”We’re the fugitive and they’re still coming after us,” said Riley, the Heat president. ”And that motivates the hell out of me. It really does, because I don’t want to get caught, not with what we have. And I don’t the players feeling like they can get caught, either. That’s why the improvement needs to come from within and we need to be smart about what we’re doing.”

Riley wrapped up the season with a 40-minute interview session Wednesday, opining on everything from his ninth championship season (”I’ve been lucky,” he said in a clear understatement) to coach Erik Spoelstra’s story that his boss came knocking on the door of his hotel suite after the 113-77 loss in Game 3 of the NBA Finals against San Antonio with three bottles of wine (”The wine was already there - and it was opened,” was Riley’s recollection).

Occasional laughs aside, Riley also pointed out repeatedly that the work awaiting the Heat in the coming months is serious.

”We’re just going to keep everything very fluid,” Riley said. ”I think that’s the key. What we just experienced, three straight years, (297) games, two consecutive world championships, we are so giddy about that and proud of our team and also excited that what we did three years ago has led us to this. The challenge is not ‘Can we win another championship?’ The challenge is how to manage it within the confines of a very punitive collective bargaining agreement.”
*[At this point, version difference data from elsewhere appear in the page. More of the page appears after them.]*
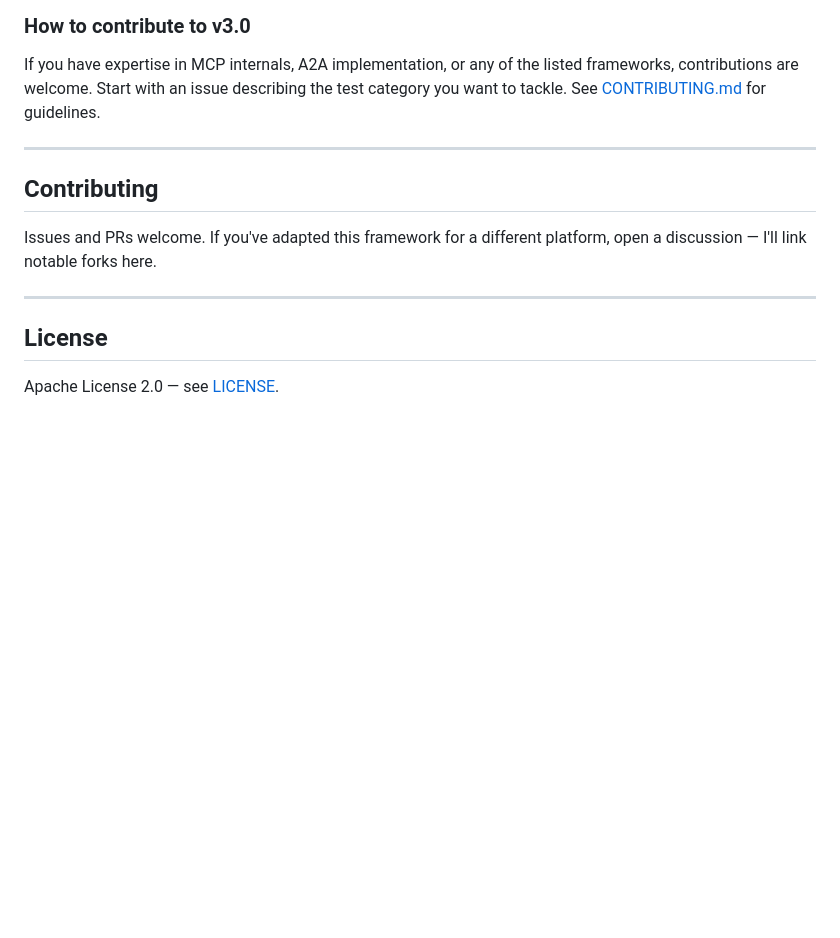
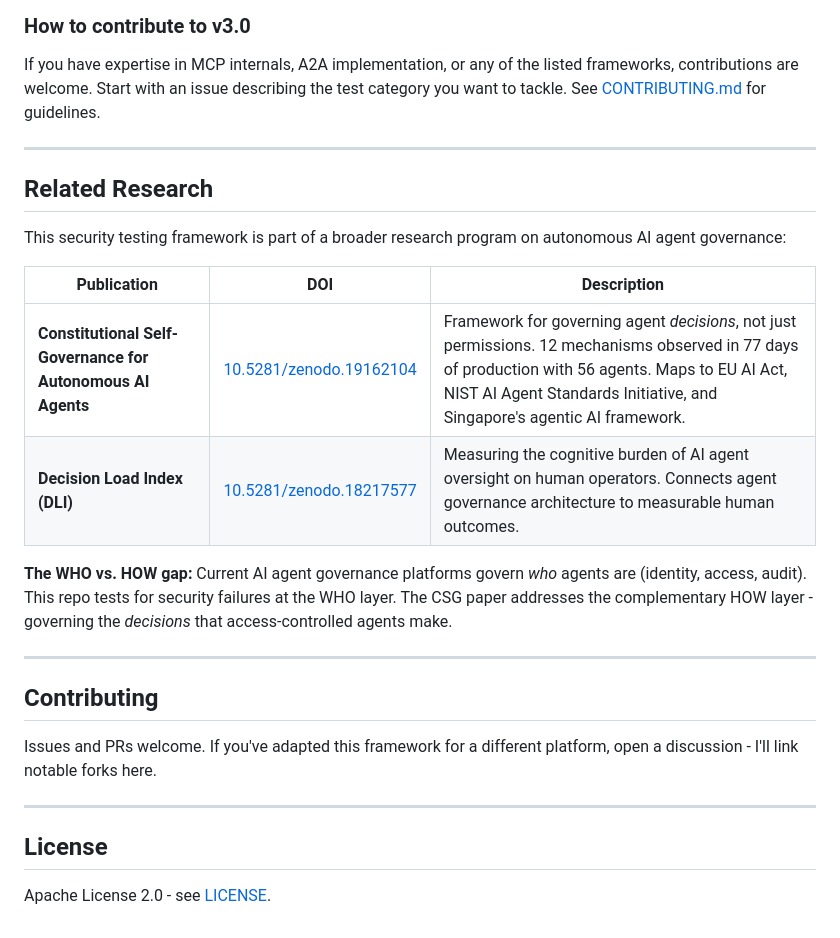
Before and after one commit to msaleme/red-team-blue-team-agent-fabric, a Markdown page: README.md, the part around the change. GitHub-like rendering; blank space fills up the shorter version.

Commit message:
Add Related Research section: CSG paper (DOI: 10.5281/zenodo.19162104) and DLI (DOI: 10.5281/zenodo.18217577)

```diff
--- a/README.md
+++ b/README.md
@@ -397,12 +397,25 @@ If you have expertise in MCP internals, A2A implementation, or any of the listed
 
 ---
 
+## Related Research
+
+This security testing framework is part of a broader research program on autonomous AI agent governance:
+
+| Publication | DOI | Description |
+|---|---|---|
+| **Constitutional Self-Governance for Autonomous AI Agents** | [10.5281/zenodo.19162104](https://doi.org/10.5281/zenodo.19162104) | Framework for governing agent *decisions*, not just permissions. 12 mechanisms observed in 77 days of production with 56 agents. Maps to EU AI Act, NIST AI Agent Standards Initiative, and Singapore's agentic AI framework. |
+| **Decision Load Index (DLI)** | [10.5281/zenodo.18217577](https://doi.org/10.5281/zenodo.18217577) | Measuring the cognitive burden of AI agent oversight on human operators. Connects agent governance architecture to measurable human outcomes. |
+
+**The WHO vs. HOW gap:** Current AI agent governance platforms govern *who* agents are (identity, access, audit). This repo tests for security failures at the WHO layer. The CSG paper addresses the complementary HOW layer - governing the *decisions* that access-controlled agents make.
+
+---
+
 ## Contributing
 
-Issues and PRs welcome. If you've adapted this framework for a different platform, open a discussion — I'll link notable forks here.
+Issues and PRs welcome. If you've adapted this framework for a different platform, open a discussion - I'll link notable forks here.
 
 ---
 
 ## License
 
-Apache License 2.0 — see [LICENSE](LICENSE).
+Apache License 2.0 - see [LICENSE](LICENSE).
```
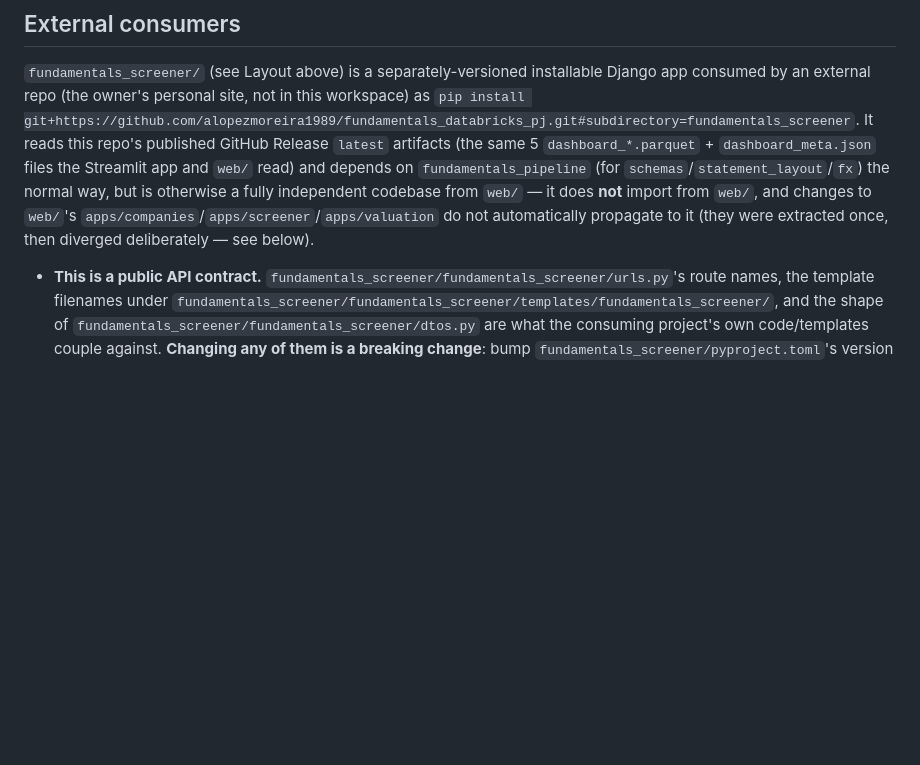
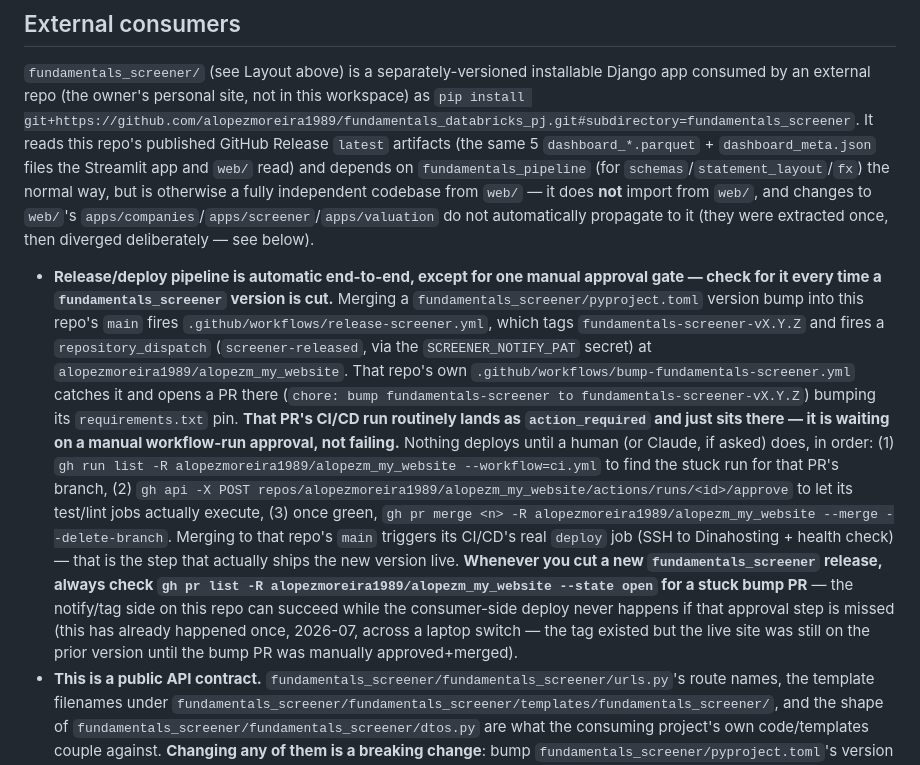
Before and after one commit to alopezmoreira1989/fundamentals_databricks_pj, a Markdown page: CLAUDE.md, the part around the change. GitHub-like rendering; blank space fills up the shorter version.

Commit message:
docs: document the manual approval gate in the fundamentals_screener deploy pipeline
Cutting a new fundamentals_screener release auto-tags and auto-notifies
alopezm_my_website, but the resulting bump PR there routinely gets stuck on a
manual GitHub Actions run-approval before it can merge and deploy — this bit
us across a laptop switch (tag existed, live site didn't update). Recording
the fix sequence so it isn't re-discovered from scratch next time.

Co-Authored-By: Claude Sonnet 5 <noreply@anthropic.com>

```diff
--- a/CLAUDE.md
+++ b/CLAUDE.md
@@ -162,6 +162,28 @@ but is otherwise a fully independent codebase from `web/` — it does **not** im
 automatically propagate to it (they were extracted once, then diverged deliberately — see
 below).
 
+- **Release/deploy pipeline is automatic end-to-end, except for one manual approval gate —
+  check for it every time a `fundamentals_screener` version is cut.** Merging a
+  `fundamentals_screener/pyproject.toml` version bump into this repo's `main` fires
+  `.github/workflows/release-screener.yml`, which tags `fundamentals-screener-vX.Y.Z` and
+  fires a `repository_dispatch` (`screener-released`, via the `SCREENER_NOTIFY_PAT` secret) at
+  `alopezmoreira1989/alopezm_my_website`. That repo's own
+  `.github/workflows/bump-fundamentals-screener.yml` catches it and opens a PR there
+  (`chore: bump fundamentals-screener to fundamentals-screener-vX.Y.Z`) bumping its
+  `requirements.txt` pin. **That PR's CI/CD run routinely lands as `action_required` and just
+  sits there — it is waiting on a manual workflow-run approval, not failing.** Nothing deploys
+  until a human (or Claude, if asked) does, in order: (1) `gh run list -R
+  alopezmoreira1989/alopezm_my_website --workflow=ci.yml` to find the stuck run for that PR's
+  branch, (2) `gh api -X POST
+  repos/alopezmoreira1989/alopezm_my_website/actions/runs/<id>/approve` to let its test/lint
+  jobs actually execute, (3) once green, `gh pr merge <n> -R alopezmoreira1989/alopezm_my_website
+  --merge --delete-branch`. Merging to that repo's `main` triggers its CI/CD's real `deploy` job
+  (SSH to Dinahosting + health check) — that is the step that actually ships the new version
+  live. **Whenever you cut a new `fundamentals_screener` release, always check `gh pr list -R
+  alopezmoreira1989/alopezm_my_website --state open` for a stuck bump PR** — the notify/tag side
+  on this repo can succeed while the consumer-side deploy never happens if that approval step is
+  missed (this has already happened once, 2026-07, across a laptop switch — the tag existed but
+  the live site was still on the prior version until the bump PR was manually approved+merged).
 - **This is a public API contract.** `fundamentals_screener/fundamentals_screener/urls.py`'s
   route names, the template filenames under
   `fundamentals_screener/fundamentals_screener/templates/fundamentals_screener/`, and the
```
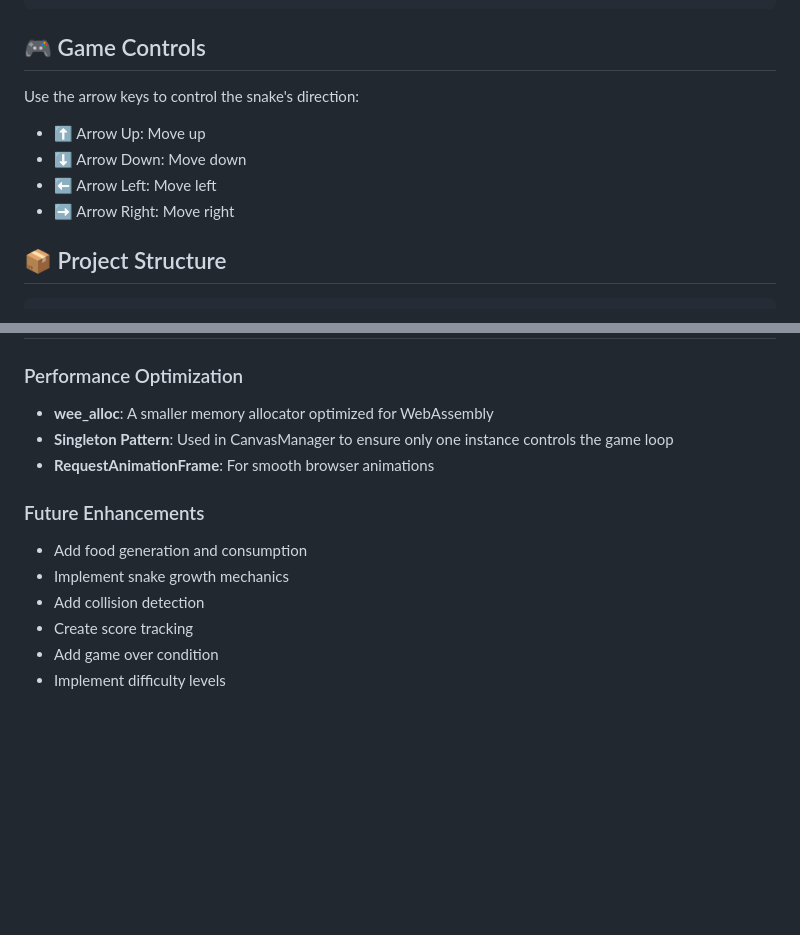
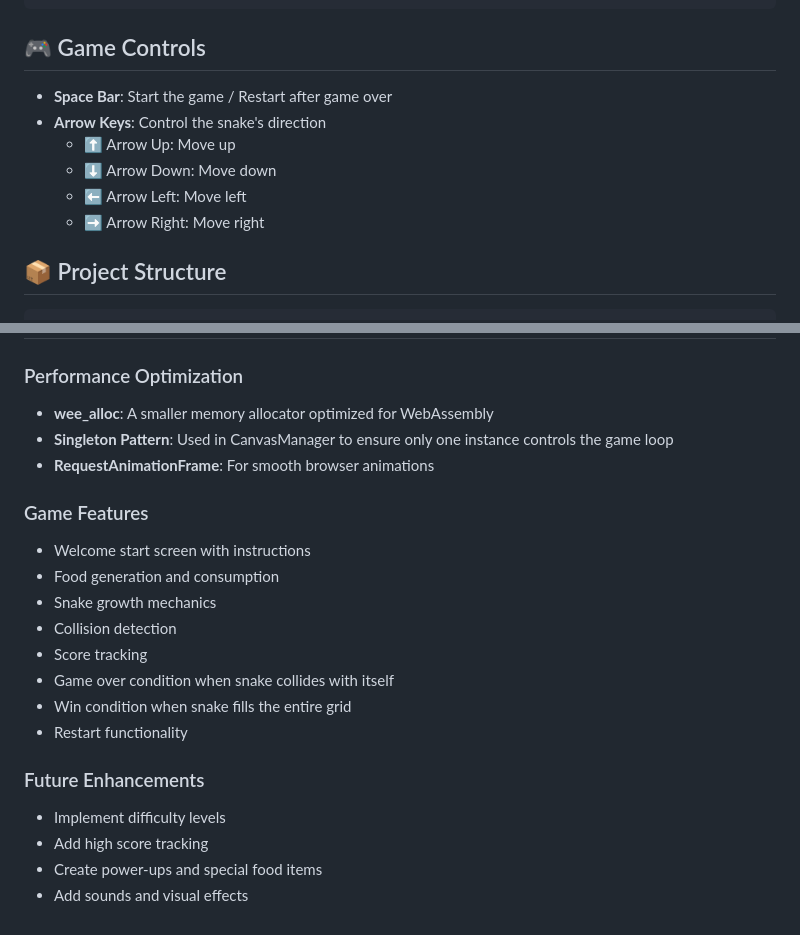
Before and after one commit to rakibhossainraju/snake_game, a Markdown page: README.md, 2 parts joined by grey strips. Rendered like a GitHub page; blank space fills up the shorter version.

Commit message:
Update README with game controls and features overview

```diff
--- a/README.md
+++ b/README.md
@@ -77,11 +77,12 @@ npm run build
 
 ## 🎮 Game Controls
 
-Use the arrow keys to control the snake's direction:
-- ⬆️ Arrow Up: Move up
-- ⬇️ Arrow Down: Move down
-- ⬅️ Arrow Left: Move left
-- ➡️ Arrow Right: Move right
+- **Space Bar**: Start the game / Restart after game over
+- **Arrow Keys**: Control the snake's direction
+  - ⬆️ Arrow Up: Move up
+  - ⬇️ Arrow Down: Move down
+  - ⬅️ Arrow Left: Move left
+  - ➡️ Arrow Right: Move right
 
 ## 📦 Project Structure
 
@@ -109,11 +110,20 @@ Use the arrow keys to control the snake's direction:
 - **Singleton Pattern**: Used in CanvasManager to ensure only one instance controls the game loop
 - **RequestAnimationFrame**: For smooth browser animations
 
+### Game Features
+
+- Welcome start screen with instructions
+- Food generation and consumption
+- Snake growth mechanics
+- Collision detection
+- Score tracking
+- Game over condition when snake collides with itself
+- Win condition when snake fills the entire grid
+- Restart functionality
+
 ### Future Enhancements
 
-- Add food generation and consumption
-- Implement snake growth mechanics
-- Add collision detection
-- Create score tracking
-- Add game over condition
 - Implement difficulty levels
+- Add high score tracking
+- Create power-ups and special food items
+- Add sounds and visual effects
```
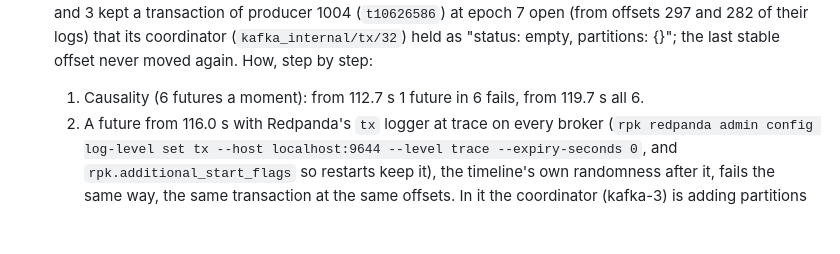
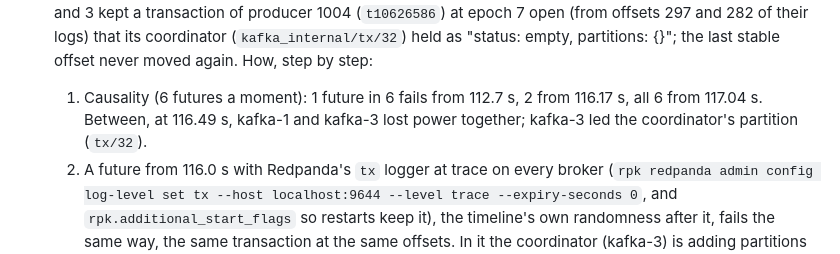
Before and after one commit to pfeodrippe/determinismo, a Markdown page: examples/kafka/README.md, the part around the change. GitHub-like rendering; blank space fills up the shorter version.

Commit message:
Kafka README: the Redpanda hang decided between 116.17 and 117.04 s

```diff
--- a/examples/kafka/README.md
+++ b/examples/kafka/README.md
@@ -208,7 +208,9 @@ the whole timeline (the coverage profile's slower brokers never got one).
   producer 1004 (`t10626586`) at epoch 7 open (from offsets 297 and 282 of their logs) that its
   coordinator (`kafka_internal/tx/32`) held as "status: empty, partitions: {}"; the last stable
   offset never moved again. How, step by step:
-  1. Causality (6 futures a moment): from 112.7 s 1 future in 6 fails, from 119.7 s all 6.
+  1. Causality (6 futures a moment): 1 future in 6 fails from 112.7 s, 2 from 116.17 s, all 6
+     from 117.04 s. Between, at 116.49 s, kafka-1 and kafka-3 lost power together; kafka-3 led
+     the coordinator's partition (`tx/32`).
   2. A future from 116.0 s with Redpanda's `tx` logger at trace on every broker (`rpk redpanda
      admin config log-level set tx --host localhost:9644 --level trace --expiry-seconds 0`, and
      `rpk.additional_start_flags` so restarts keep it), the timeline's own randomness after it,
```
None of Riley’s proclamations about his hopes for next season’s roster were exactly surprising. First, as expected, he announced that the team is exercising its $4 million option on point guard Mario Chalmers, who has started every game in which he’s appeared in the past two seasons, with a knack for coming up big in the biggest moments.

Reported by Tim Reynolds of the Associated Press